Since French president Emmanuel Macron announced his plans to raise the retirement age from 62 to 64 in January, anti-reform demonstrations have swept across France. And young people have increasingly been on the frontline
For many young people the world over, retirement is an abstract idea. Faced with issues like global warming and unemployment, Gen Z have enough on their plates to start thinking about pensions.
Since French president Emmanuel Macron announced his plans to raise the retirement age from 62 to 64 in January, anti-reform demonstrations have swept across France. And young people have increasingly been on the frontline.
Our reporter Anelise Borges went to Paris to find out why.
Whilst some young people are concerned about Macron’s reform, many say they are taking to the streets to express a more general sense of discontent.
Romane, a 21-year-old student, told Anelise: ‘We are against all of the government’s policies. [...] What’s at stake is much wider [than the reform].’
Parallels with May 68
Political analyst Philippe Moreau-Chevrolet reiterated this idea: ‘There is a parallel to be drawn with May 68 [protests] because in 1968 we had an old president, De Gaulle, who mattered to an older generation, but not to the young generation. And it’s the same with Emmanuel Macron - he is the president of the old.’
59.2% of 18-24-year-olds voted for Macron in the second round of the 2022 presidential election, but 41% of this age group didn’t vote at all. We also mustn't forget those who weren’t old enough to vote last year.
Many young protesters also believe they are defending their right to influence government decision-making. In order to pass his reform, President Macron bypassed parliament by resorting to article 49.3 of the French constitution, a move that opponents view as a threat to democracy. Whilst the government says their approach was legitimate and necessary, some feel that Macron is becoming increasingly autocratic.
Stakes are rising
It’s also true that young people, mostly without full-time jobs and families, often have less to lose when demonstrating. That said, as the anti-reform rallies become more violent, the stakes are rising.
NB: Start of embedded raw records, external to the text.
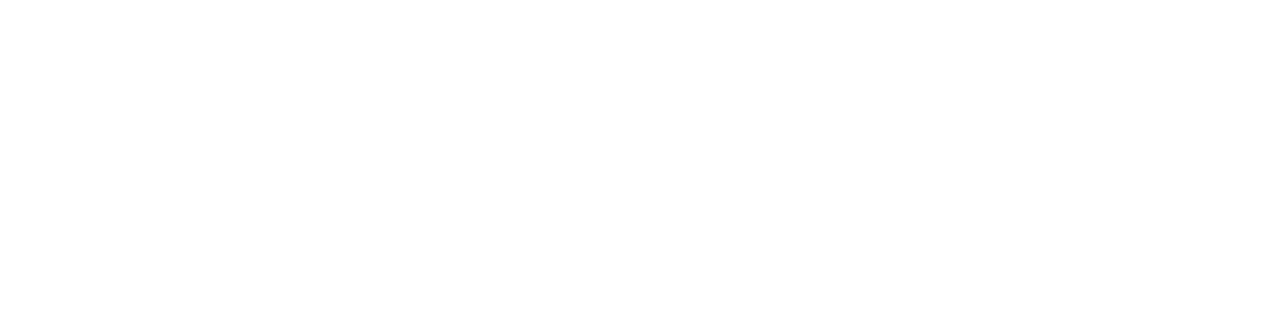
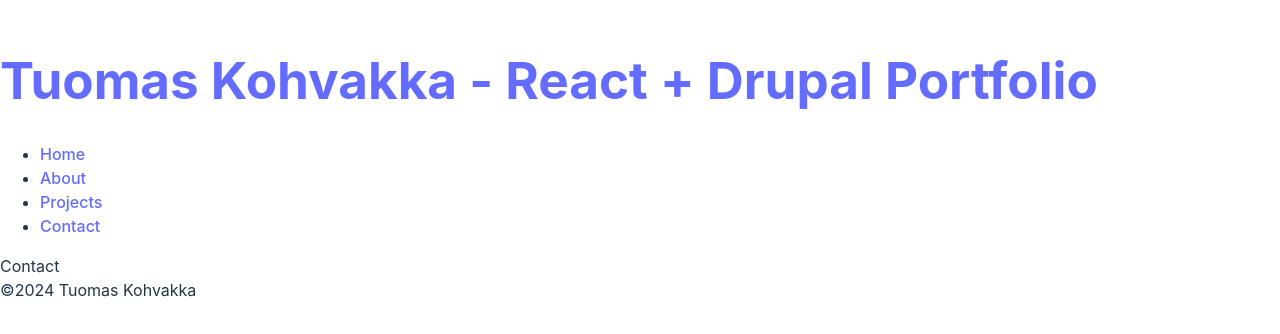
Before and after one commit to tauoms/drupalreact-portfolio, a React (Vite) app in the folder frontend/: page /contact in a window 1280 px wide. Before the commit this address had no page. Shown: the part 240-574 px from the top of the page. Built offline with nearby package versions, Linux system fonts and the light colour scheme.

Commit message:
Create Layout with outlet, Header with NavLinks

```diff
--- a/frontend/src/App.jsx
+++ b/frontend/src/App.jsx
@@ -1,13 +1,20 @@
 import { BrowserRouter as Router, Routes, Route } from "react-router-dom";
 import Home from "./components/Home";
 import About from "./components/About";
+import Layout from "./pages/Layout";
+import Projects from "./components/Projects";
+import Contact from "./components/Contact";
 
 const App = () => {
   return (
     <Router>
       <Routes>
-        <Route path="/" element={<Home />} />
-        <Route path="/about" element={<About />} />
+        <Route path="/" element={<Layout />}>
+          <Route index element={<Home />} />
+          <Route path="/about" element={<About />} />
+          <Route path="/projects" element={<Projects />} />
+          <Route path="/contact" element={<Contact />} />
+        </Route>
       </Routes>
     </Router>
   );
--- /dev/null
+++ b/frontend/src/components/Contact.jsx
@@ -0,0 +1,5 @@
+const Contact = () => {
+  return <div>Contact</div>;
+};
+
+export default Contact;
--- /dev/null
+++ b/frontend/src/components/Footer.jsx
@@ -0,0 +1,5 @@
+const Footer = () => {
+  return <footer>&copy;2024 Tuomas Kohvakka</footer>;
+};
+
+export default Footer;
--- /dev/null
+++ b/frontend/src/components/Header.jsx
@@ -0,0 +1,31 @@
+import { NavLink, Link } from "react-router-dom";
+
+const Header = () => {
+  return (
+    <>
+      <header>
+        <Link to="/">
+          <h1>Tuomas Kohvakka - React + Drupal Portfolio</h1>
+        </Link>
+        <nav>
+          <ul>
+            <li>
+              <NavLink to="/">Home</NavLink>
+            </li>
+            <li>
+              <NavLink to="/about">About</NavLink>
+            </li>
+            <li>
+              <NavLink to="/projects">Projects</NavLink>
+            </li>
+            <li>
+              <NavLink to="/contact">Contact</NavLink>
+            </li>
+          </ul>
+        </nav>
+      </header>
+    </>
+  );
+};
+
+export default Header;
--- /dev/null
+++ b/frontend/src/components/Projects.jsx
@@ -0,0 +1,5 @@
+const Projects = () => {
+  return <div>Projects</div>;
+};
+
+export default Projects;
--- /dev/null
+++ b/frontend/src/pages/Layout.jsx
@@ -0,0 +1,18 @@
+import { Outlet } from "react-router-dom";
+import Header from "../components/Header";
+import Footer from "../components/Footer";
+
+const Layout = () => {
+  return (
+    <>
+      <Header />
+      <main>
+        <Outlet />
+      </main>
+
+      <Footer />
+    </>
+  );
+};
+
+export default Layout;
```
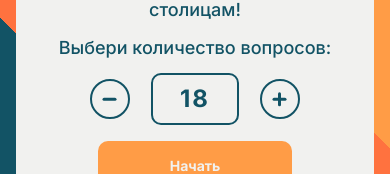
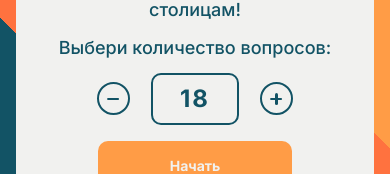
Before and after one commit to marsel-shakirov/preax-sprint-3, a React (Vite) app: page / in a window 390 px wide. Shown: the part 370-544 px from the top of the page. Built offline with nearby package versions, Linux system fonts and the light colour scheme.

Commit message:
debugging button size

```diff
--- a/src/shared/ui/button/Button.module.css
+++ b/src/shared/ui/button/Button.module.css
@@ -125,21 +125,21 @@
 	}
 
 	.counter {
-		--size-counter: 40px;
+		--size-counter: 33px;
 		border: 2.5px solid currentColor;
 	}
 
 	.decrement::after,
 	.increment::after {
-		transform: translate(75%, -44%);
-		width: 14px;
-		height: 3px;
+		transform: translate(67%, -44%);
+		width: 12px;
+		height: 2.5px;
 	}
 
 	.increment::before {
-		transform: translate(16px, -49%);
-		width: 3px;
-		height: 14px;
+		transform: translate(13px, -49%);
+		width: 2.5px;
+		height: 12px;
 	}
 
 	.close {
```
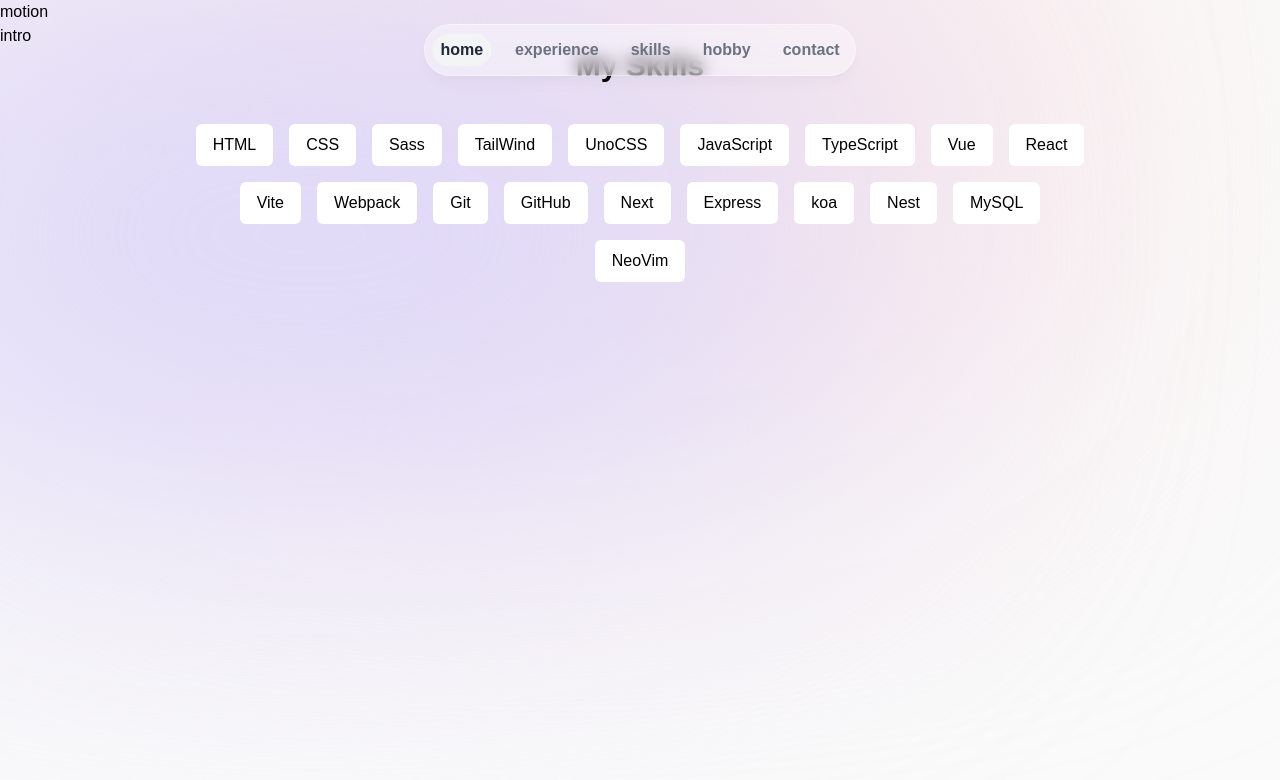
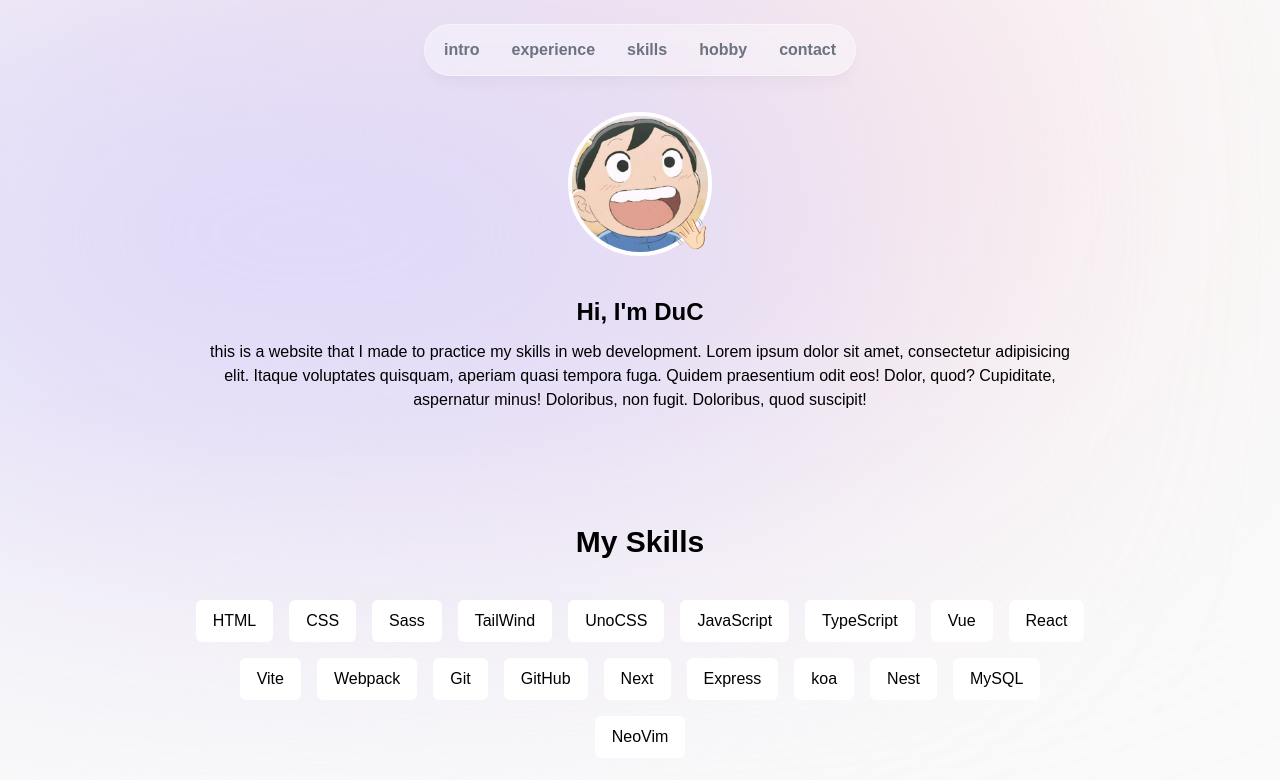
Before and after one commit to imddc/imddc-next-blog, a Next.js app: page / in a window 1280 px wide. Shown: the top 780 px of the page. Built offline with nearby package versions, Linux system fonts and the light colour scheme.

Commit message:
feat(intro): add intro comp

```diff
--- a/components/homepage/intro.tsx
+++ b/components/homepage/intro.tsx
@@ -1,14 +1,47 @@
 'use client'
 
 import { motion } from 'framer-motion'
+import Image from 'next/image'
 import React from 'react'
 import { popUp } from '~/lib/animate'
 
 const Intro = () => {
   return (
-    <motion.section id="intro" {...popUp}>
-      <div>motion</div>
-      <div>intro</div>
+    <motion.section
+      id="intro"
+      {...popUp}
+      className="max-w-[56rem] mx-auto mb-28 text-center pt-28 px-4"
+    >
+      <header className="flex-center mb-10 w-fit mx-auto relative ">
+        <Image
+          height={200}
+          width={200}
+          src="/avatar.png"
+          alt="imddc"
+          priority
+          className="border-4 border-white rounded-full size-24 sm:size-36"
+        />
+
+        <motion.div
+          className="absolute bottom-0 right-0 size-10 rounded-full text-3xl cursor-pointer select-none"
+          whileHover={{
+            rotate: 30,
+            scale: 1.4,
+            animationDuration: '0.5s'
+          }}
+        >
+          👋🏻
+        </motion.div>
+      </header>
+      <h1 className="text-2xl font-bold mb-3">Hi, I&apos;m DuC</h1>
+
+      <p>
+        this is a website that I made to practice my skills in web development.
+        Lorem ipsum dolor sit amet, consectetur adipisicing elit. Itaque
+        voluptates quisquam, aperiam quasi tempora fuga. Quidem praesentium odit
+        eos! Dolor, quod? Cupiditate, aspernatur minus! Doloribus, non fugit.
+        Doloribus, quod suscipit!
+      </p>
     </motion.section>
   )
 }
--- a/lib/data.ts
+++ b/lib/data.ts
@@ -1,7 +1,7 @@
 export const links = [
   {
-    name: 'home',
-    hash: '#home'
+    name: 'intro',
+    hash: '#intro'
   },
   {
     name: 'experience',
```
Also changed, not shown: public/avatar.png (added).
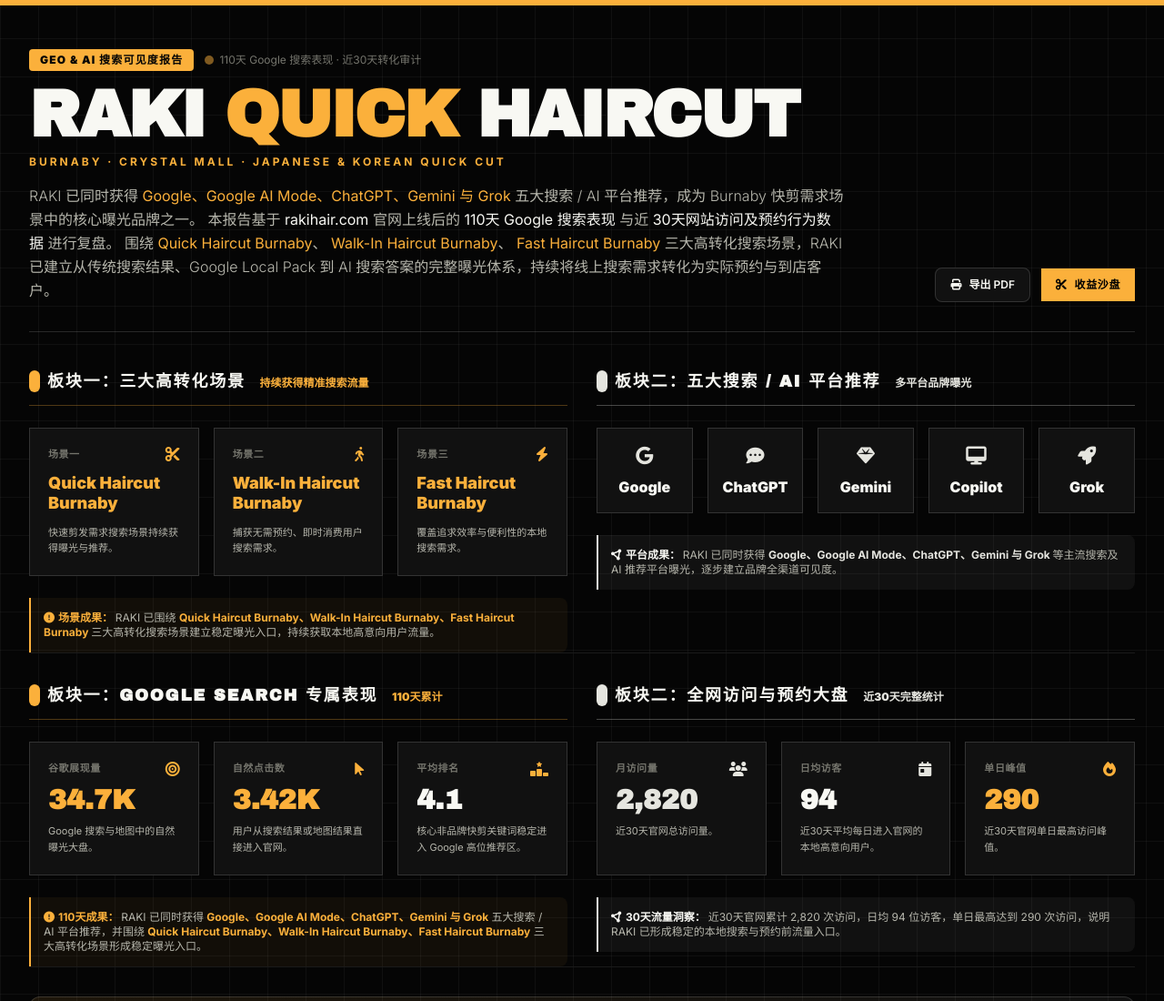
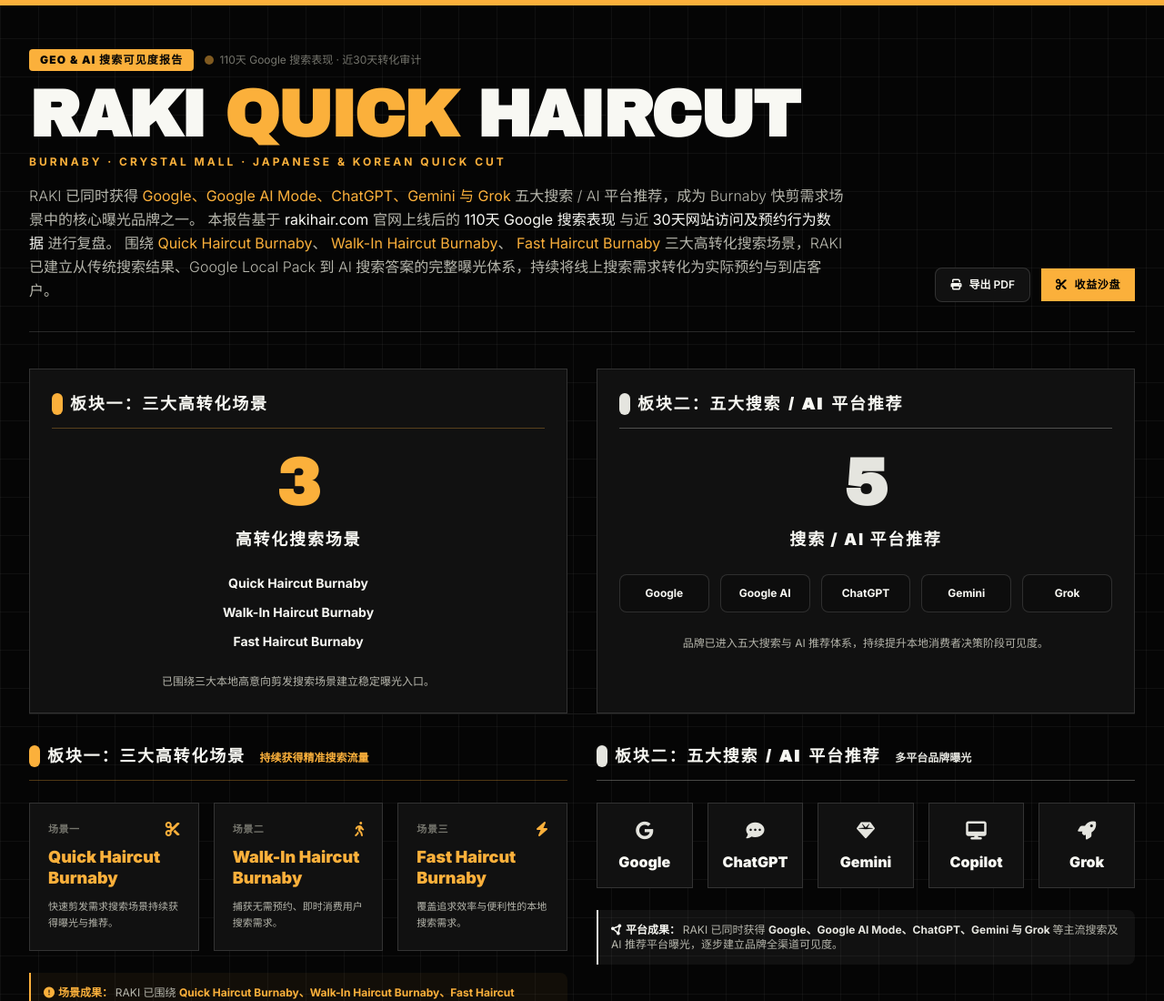
Before and after one commit to alovepeace19/raki-geo-report, a plain HTML site: page index.html in a window 1280 px wide. Shown: the top 1100 px of the page at 91% size. Drawn offline with nearby package versions, Linux system fonts and the light colour scheme.

Commit message:
Update index.html

```diff
--- a/index.html
+++ b/index.html
@@ -138,6 +138,68 @@
     </a>
   </div>
 </header>
+
+<section class="grid grid-cols-1 lg:grid-cols-2 gap-8 mb-8">
+
+  <!-- 板块一 -->
+  <div class="bg-brandPanel rounded-xl border border-brandLine p-6 text-center card-hover transition-all">
+    <div class="flex items-center gap-2 border-b border-brandYellow/30 pb-3 mb-6 text-left">
+      <span class="w-3 h-6 bg-brandYellow rounded-full"></span>
+      <h2 class="text-lg font-black tracking-widest text-brandWhite uppercase font-display">
+        板块一：三大高转化场景
+      </h2>
+    </div>
+
+    <div class="text-7xl font-black text-brandYellow font-display leading-none">
+      3
+    </div>
+
+    <div class="mt-3 text-lg font-black text-brandWhite tracking-widest uppercase">
+      高转化搜索场景
+    </div>
+
+    <div class="mt-6 space-y-3 text-sm font-bold text-brandWhite">
+      <div>Quick Haircut Burnaby</div>
+      <div>Walk-In Haircut Burnaby</div>
+      <div>Fast Haircut Burnaby</div>
+    </div>
+
+    <p class="text-xs text-brandMuted mt-6 leading-relaxed">
+      已围绕三大本地高意向剪发搜索场景建立稳定曝光入口。
+    </p>
+  </div>
+
+  <!-- 板块二 -->
+  <div class="bg-brandPanel rounded-xl border border-brandLine p-6 text-center card-hover transition-all">
+    <div class="flex items-center gap-2 border-b border-brandSilver/30 pb-3 mb-6 text-left">
+      <span class="w-3 h-6 bg-brandSilver rounded-full"></span>
+      <h2 class="text-lg font-black tracking-widest text-brandWhite uppercase font-display">
+        板块二：五大搜索 / AI 平台推荐
+      </h2>
+    </div>
+
+    <div class="text-7xl font-black text-brandSilver font-display leading-none">
+      5
+    </div>
+
+    <div class="mt-3 text-lg font-black text-brandWhite tracking-widest uppercase">
+      搜索 / AI 平台推荐
+    </div>
+
+    <div class="mt-6 grid grid-cols-2 sm:grid-cols-5 gap-3 text-xs font-bold text-brandWhite">
+      <div class="bg-black/20 border border-brandLine rounded-lg p-3">Google</div>
+      <div class="bg-black/20 border border-brandLine rounded-lg p-3">Google AI</div>
+      <div class="bg-black/20 border border-brandLine rounded-lg p-3">ChatGPT</div>
+      <div class="bg-black/20 border border-brandLine rounded-lg p-3">Gemini</div>
+      <div class="bg-black/20 border border-brandLine rounded-lg p-3">Grok</div>
+    </div>
+
+    <p class="text-xs text-brandMuted mt-6 leading-relaxed">
+      品牌已进入五大搜索与 AI 推荐体系，持续提升本地消费者决策阶段可见度。
+    </p>
+  </div>
+
+</section>
 
 <section class="grid grid-cols-1 lg:grid-cols-2 gap-8 mb-8">
 
```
In Paris, Anelise spoke to several young protesters who had been placed in police custody.
18-year-old Solal told her: ‘They [the police] caught me and hit me. [...] Their aim is obviously to discourage us. [...] But this shouldn’t happen.’